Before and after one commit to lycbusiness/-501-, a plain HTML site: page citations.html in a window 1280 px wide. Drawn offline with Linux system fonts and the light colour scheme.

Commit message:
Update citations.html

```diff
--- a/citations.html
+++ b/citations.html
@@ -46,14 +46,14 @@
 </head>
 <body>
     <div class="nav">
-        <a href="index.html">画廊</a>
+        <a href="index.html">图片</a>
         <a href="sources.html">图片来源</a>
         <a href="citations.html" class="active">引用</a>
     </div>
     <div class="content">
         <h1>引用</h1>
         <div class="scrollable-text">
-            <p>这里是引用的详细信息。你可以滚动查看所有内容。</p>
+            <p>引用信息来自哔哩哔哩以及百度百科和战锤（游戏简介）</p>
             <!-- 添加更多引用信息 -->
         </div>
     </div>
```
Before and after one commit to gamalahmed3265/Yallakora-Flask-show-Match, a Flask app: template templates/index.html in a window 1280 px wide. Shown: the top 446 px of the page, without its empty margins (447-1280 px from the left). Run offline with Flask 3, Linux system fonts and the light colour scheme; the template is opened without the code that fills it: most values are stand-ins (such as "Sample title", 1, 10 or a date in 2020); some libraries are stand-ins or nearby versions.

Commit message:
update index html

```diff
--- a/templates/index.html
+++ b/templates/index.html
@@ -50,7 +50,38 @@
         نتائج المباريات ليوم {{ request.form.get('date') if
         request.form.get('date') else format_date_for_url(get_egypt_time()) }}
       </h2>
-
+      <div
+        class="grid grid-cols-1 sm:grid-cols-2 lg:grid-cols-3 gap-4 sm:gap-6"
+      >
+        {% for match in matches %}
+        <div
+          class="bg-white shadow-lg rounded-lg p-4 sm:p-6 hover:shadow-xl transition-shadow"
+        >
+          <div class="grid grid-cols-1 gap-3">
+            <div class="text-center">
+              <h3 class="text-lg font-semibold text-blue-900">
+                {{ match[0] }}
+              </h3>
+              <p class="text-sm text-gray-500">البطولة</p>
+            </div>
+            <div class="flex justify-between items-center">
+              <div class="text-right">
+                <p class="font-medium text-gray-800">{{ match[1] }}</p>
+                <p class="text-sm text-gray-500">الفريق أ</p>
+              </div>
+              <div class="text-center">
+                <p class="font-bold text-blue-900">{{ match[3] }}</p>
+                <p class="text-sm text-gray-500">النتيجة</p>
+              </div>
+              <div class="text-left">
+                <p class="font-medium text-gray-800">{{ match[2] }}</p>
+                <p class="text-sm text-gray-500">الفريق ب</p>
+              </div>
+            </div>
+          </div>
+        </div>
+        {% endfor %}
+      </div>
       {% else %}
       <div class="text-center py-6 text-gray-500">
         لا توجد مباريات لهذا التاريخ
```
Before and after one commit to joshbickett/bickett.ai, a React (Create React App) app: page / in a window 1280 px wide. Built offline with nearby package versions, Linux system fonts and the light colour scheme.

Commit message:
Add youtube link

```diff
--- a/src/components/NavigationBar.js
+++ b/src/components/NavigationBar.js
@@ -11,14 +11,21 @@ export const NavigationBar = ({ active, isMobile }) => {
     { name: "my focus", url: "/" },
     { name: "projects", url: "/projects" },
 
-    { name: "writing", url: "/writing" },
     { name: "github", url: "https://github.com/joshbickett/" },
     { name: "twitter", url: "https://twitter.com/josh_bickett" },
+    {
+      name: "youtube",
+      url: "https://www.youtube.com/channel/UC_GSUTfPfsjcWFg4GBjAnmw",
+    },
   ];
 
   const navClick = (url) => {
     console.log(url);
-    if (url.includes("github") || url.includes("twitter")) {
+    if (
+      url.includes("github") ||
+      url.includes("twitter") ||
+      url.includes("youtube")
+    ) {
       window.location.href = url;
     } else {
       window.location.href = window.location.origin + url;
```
- - - -
= Required work =
Would you output every line of the listing exactly as given?

= Response for this exercise =
Before and after one commit to lycbusiness/-501-, a plain HTML site: page citations.html in a window 1280 px wide. Drawn offline with Linux system fonts and the light colour scheme.

Commit message:
Update citations.html

```diff
--- a/citations.html
+++ b/citations.html
@@ -46,14 +46,14 @@
 </head>
 <body>
     <div class="nav">
-        <a href="index.html">画廊</a>
+        <a href="index.html">图片</a>
         <a href="sources.html">图片来源</a>
         <a href="citations.html" class="active">引用</a>
     </div>
     <div class="content">
         <h1>引用</h1>
         <div class="scrollable-text">
-            <p>这里是引用的详细信息。你可以滚动查看所有内容。</p>
+            <p>引用信息来自哔哩哔哩以及百度百科和战锤（游戏简介）</p>
             <!-- 添加更多引用信息 -->
         </div>
     </div>
```
Before and after one commit to gamalahmed3265/Yallakora-Flask-show-Match, a Flask app: template templates/index.html in a window 1280 px wide. Shown: the top 446 px of the page, without its empty margins (447-1280 px from the left). Run offline with Flask 3, Linux system fonts and the light colour scheme; the template is opened without the code that fills it: most values are stand-ins (such as "Sample title", 1, 10 or a date in 2020); some libraries are stand-ins or nearby versions.

Commit message:
update index html

```diff
--- a/templates/index.html
+++ b/templates/index.html
@@ -50,7 +50,38 @@
         نتائج المباريات ليوم {{ request.form.get('date') if
         request.form.get('date') else format_date_for_url(get_egypt_time()) }}
       </h2>
-
+      <div
+        class="grid grid-cols-1 sm:grid-cols-2 lg:grid-cols-3 gap-4 sm:gap-6"
+      >
+        {% for match in matches %}
+        <div
+          class="bg-white shadow-lg rounded-lg p-4 sm:p-6 hover:shadow-xl transition-shadow"
+        >
+          <div class="grid grid-cols-1 gap-3">
+            <div class="text-center">
+              <h3 class="text-lg font-semibold text-blue-900">
+                {{ match[0] }}
+              </h3>
+              <p class="text-sm text-gray-500">البطولة</p>
+            </div>
+            <div class="flex justify-between items-center">
+              <div class="text-right">
+                <p class="font-medium text-gray-800">{{ match[1] }}</p>
+                <p class="text-sm text-gray-500">الفريق أ</p>
+              </div>
+              <div class="text-center">
+                <p class="font-bold text-blue-900">{{ match[3] }}</p>
+                <p class="text-sm text-gray-500">النتيجة</p>
+              </div>
+              <div class="text-left">
+                <p class="font-medium text-gray-800">{{ match[2] }}</p>
+                <p class="text-sm text-gray-500">الفريق ب</p>
+              </div>
+            </div>
+          </div>
+        </div>
+        {% endfor %}
+      </div>
       {% else %}
       <div class="text-center py-6 text-gray-500">
         لا توجد مباريات لهذا التاريخ
```
Before and after one commit to joshbickett/bickett.ai, a React (Create React App) app: page / in a window 1280 px wide. Built offline with nearby package versions, Linux system fonts and the light colour scheme.

Commit message:
Add youtube link

```diff
--- a/src/components/NavigationBar.js
+++ b/src/components/NavigationBar.js
@@ -11,14 +11,21 @@ export const NavigationBar = ({ active, isMobile }) => {
     { name: "my focus", url: "/" },
     { name: "projects", url: "/projects" },
 
-    { name: "writing", url: "/writing" },
     { name: "github", url: "https://github.com/joshbickett/" },
     { name: "twitter", url: "https://twitter.com/josh_bickett" },
+    {
+      name: "youtube",
+      url: "https://www.youtube.com/channel/UC_GSUTfPfsjcWFg4GBjAnmw",
+    },
   ];
 
   const navClick = (url) => {
     console.log(url);
-    if (url.includes("github") || url.includes("twitter")) {
+    if (
+      url.includes("github") ||
+      url.includes("twitter") ||
+      url.includes("youtube")
+    ) {
       window.location.href = url;
     } else {
       window.location.href = window.location.origin + url;
```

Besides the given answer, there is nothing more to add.